On that day The British Invasion became thorough and complete. Brian Wilson of The Beach Boys, the leader of the American pop music defense, pulled the plug on SMiLE, and in doing so, went down the drain with it. In the years, then the decades to come, he lost himself to a dream world of drugs, quack doctors, depression, and a good deal of delirium.
The “Milk Cow Blues” became the sad anthem of the lives of Brian Wilson and Catherine O’Leary following The Great Fire that consumed both of their worlds. Everything they’d hoped for went up in flames; and once you lose hope you lose everything. Sure, you still have your life, but without spirit it isn’t much of a life. Yea, though separated by 95 years and 2000 miles, history made bedfellows of ol’ Bri and Kate, with a crazy cow hiding in the shadows of their melancholic bedroom flipping burning matches on them as they slept.
DTG could end this bluesy blazing bovine blog here, and could do so with a hell of a lot more credibility than that clown Ahern did with that lying rag The Chicago Republican. Everything I’ve listed is a matter of record. I’ve made nothing up. I did my research fair and square, pulling info from credible sources. No, I’ve not noted them. I’ll let the critic do the footwork, because I haven’t the word count to spare. Besides, it isn’t very hard anymore to track people’s facts. Google has transformed footwork into fingerwork in ways The Yellow Pages could never have dreamed.

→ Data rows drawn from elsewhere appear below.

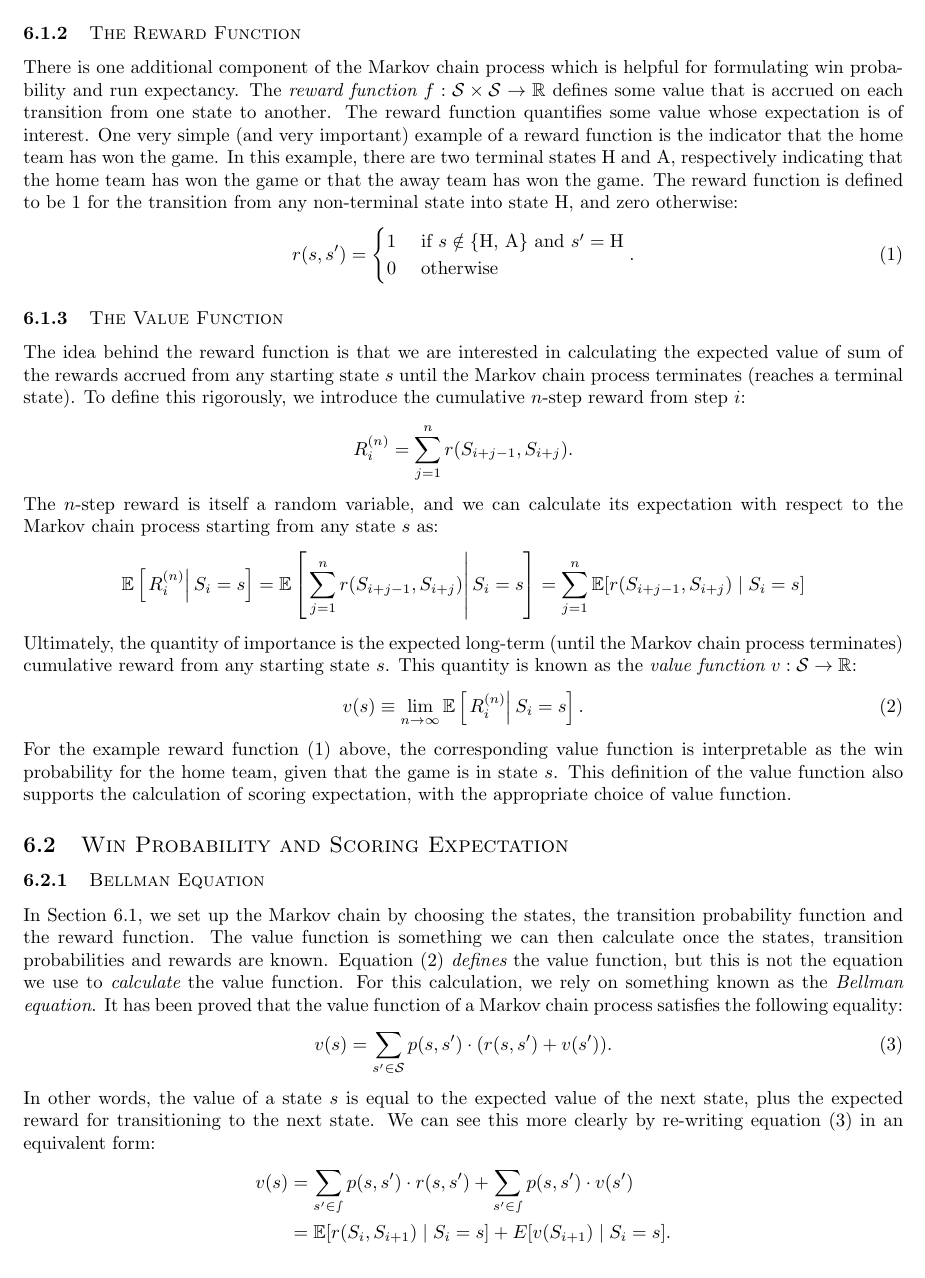
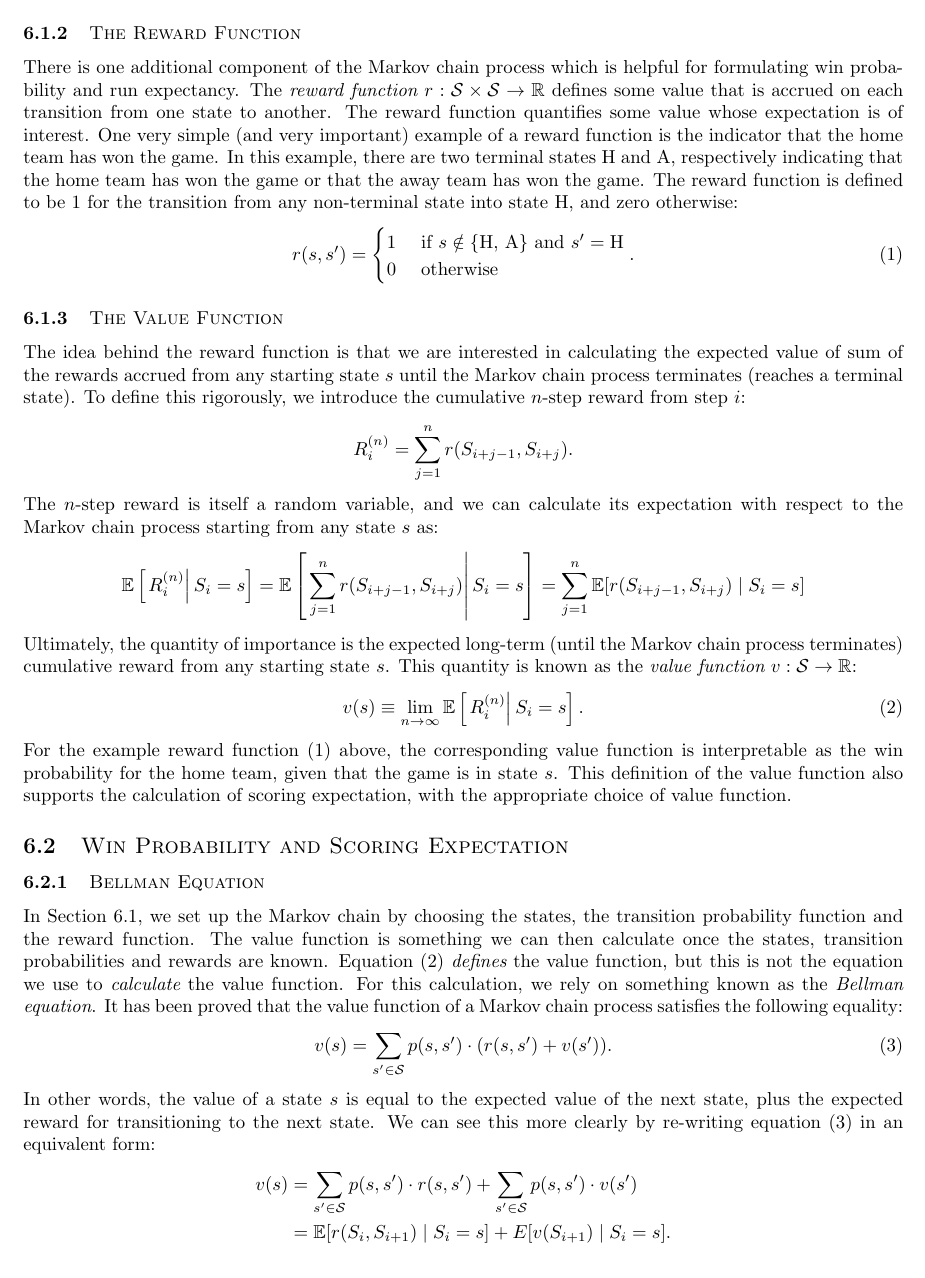
Before and after one commit to saberpowers/saberpowers.github.io, a LaTeX document (teaching/smgt430/lecture/markov_chain_win_probability.tex): part of page 2 of 3, cut so that both start at the same text. Compiled offline with pdfLaTeX.

Commit message:
fix typos in markov chian lecture notes

```diff
--- a/teaching/smgt430/lecture/markov_chain_win_probability.tex
+++ b/teaching/smgt430/lecture/markov_chain_win_probability.tex
@@ -42,7 +42,7 @@
 
     \subsubsection{\sc The Reward Function}
 
-      There is one additional component of the Markov chain process which is helpful for formulating win probability and run expectancy. The {\it reward function} $f : \mathcal S \times \mathcal S \rightarrow \mathbb{R}$ defines some value that is accrued on each transition from one state to another. The reward function quantifies some value whose expectation is of interest. One very simple (and very important) example of a reward function is the indicator that the home team has won the game. In this example, there are two terminal states H and A, respectively indicating that the home team has won the game or that the away team has won the game. The reward function is defined to be 1 for the transition from any non-terminal state into state H, and zero otherwise:
+      There is one additional component of the Markov chain process which is helpful for formulating win probability and run expectancy. The {\it reward function} $r : \mathcal S \times \mathcal S \rightarrow \mathbb{R}$ defines some value that is accrued on each transition from one state to another. The reward function quantifies some value whose expectation is of interest. One very simple (and very important) example of a reward function is the indicator that the home team has won the game. In this example, there are two terminal states H and A, respectively indicating that the home team has won the game or that the away team has won the game. The reward function is defined to be 1 for the transition from any non-terminal state into state H, and zero otherwise:
       \begin{align}
         \label{eqn:reward-home-win}
         r(s, s') = \begin{cases}
@@ -79,7 +79,7 @@
       \end{align}
       In other words, the value of a state $s$ is equal to the expected value of the next state, plus the expected reward for transitioning to the next state. We can see this more clearly by re-writing equation (\ref{eqn:bellman-equation}) in an equivalent form:
       \begin{align*}
-        v(s) &= \sum_{s' \in \mathcal s} p(s, s') \cdot r(s, s') + \sum_{s' \in \mathcal s} p(s, s') \cdot v(s')\\
+        v(s) &= \sum_{s' \in \mathcal S} p(s, s') \cdot r(s, s') + \sum_{s' \in \mathcal S} p(s, s') \cdot v(s')\\
         &= \mathbb E[r(S_i, S_{i+1}) \mid S_i = s] + E[v(S_{i+1}) \mid S_i = s].
       \end{align*}
 
```
Also changed, not shown: docs/teaching/smgt430/lecture/markov_chain_win_probability.pdf.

And I’m certainly not writing for a buck. I’m not financially rewarded by ChicagoNow, so I haven’t a profit motive in framing my story as I have. I write and I paint because I write and I paint. I really don’t have any choice. There’s a force inside me—that seems to be feminine, I might add—that demands I do. My muse is one hard woman. So I abide. If I didn’t I’d probably burn up like ol’ Bri and Kate. My mind and my spirit would go up in a conflagration of my imagination and I’d be a sad mess of a man. I’m fortunate for this blogging phenomenon thing. Really fortunate. As a creative outlet available to me at any hour, I am truly thankful. It keeps me sane.
And it’s precisely why I must conclude my Great Fire anniversary post on the upbeat. I’m going to wrap up this 3-part blog wearing a SMiLE with the hope I’ll spread Good Vibrations to my readership. And how can I do that with over 2000 words of dour destruction behind me? It’s easy, actually. It’s even easier than Googling.
Look at the positive. Yep. See the sunny side. It’s right here in front of us.
After the fire, Chicago reinvented itself. A city constructed of wood and 19th-century technology rebuilt looking toward the 20th-century and created an architectural stage for the very best performers, a cultural legacy from which we in the 21st century continue to benefit.
And after the fire, Brian Wilson rebuilt as well. A man constructed of the combustible combination of a pushy exacting father and the commercial pressure of being the brains of the The Beach Boys, cut loose from his past, deconstructed, then rebuilt and went on his own. Remarkably, in 2005, 38 years after the original recording of “Mrs. O’Leary’s Cow,” the track won him a Grammy Award following its 2004 remastering and release from purgatory. He won Best Rock Instrumental. It was Wilson’s first Grammy.
I’m now minutes from clicking the Publish button on this WordPress dashboard, and when I do it’ll be with a sense of history and a sense of hope, because I know 140 years ago, at approximately this very hour, the skies over Chicago quenched the seeds of rebirth by dousing a hellish city with a heavenly rain.
There’s a lesson to be learned and a wisdom to be appreciated here, and for it we must thank an arsonist cow, be she real or imagined or a piece of journalistic fiction. For without her we wouldn’t be who we are.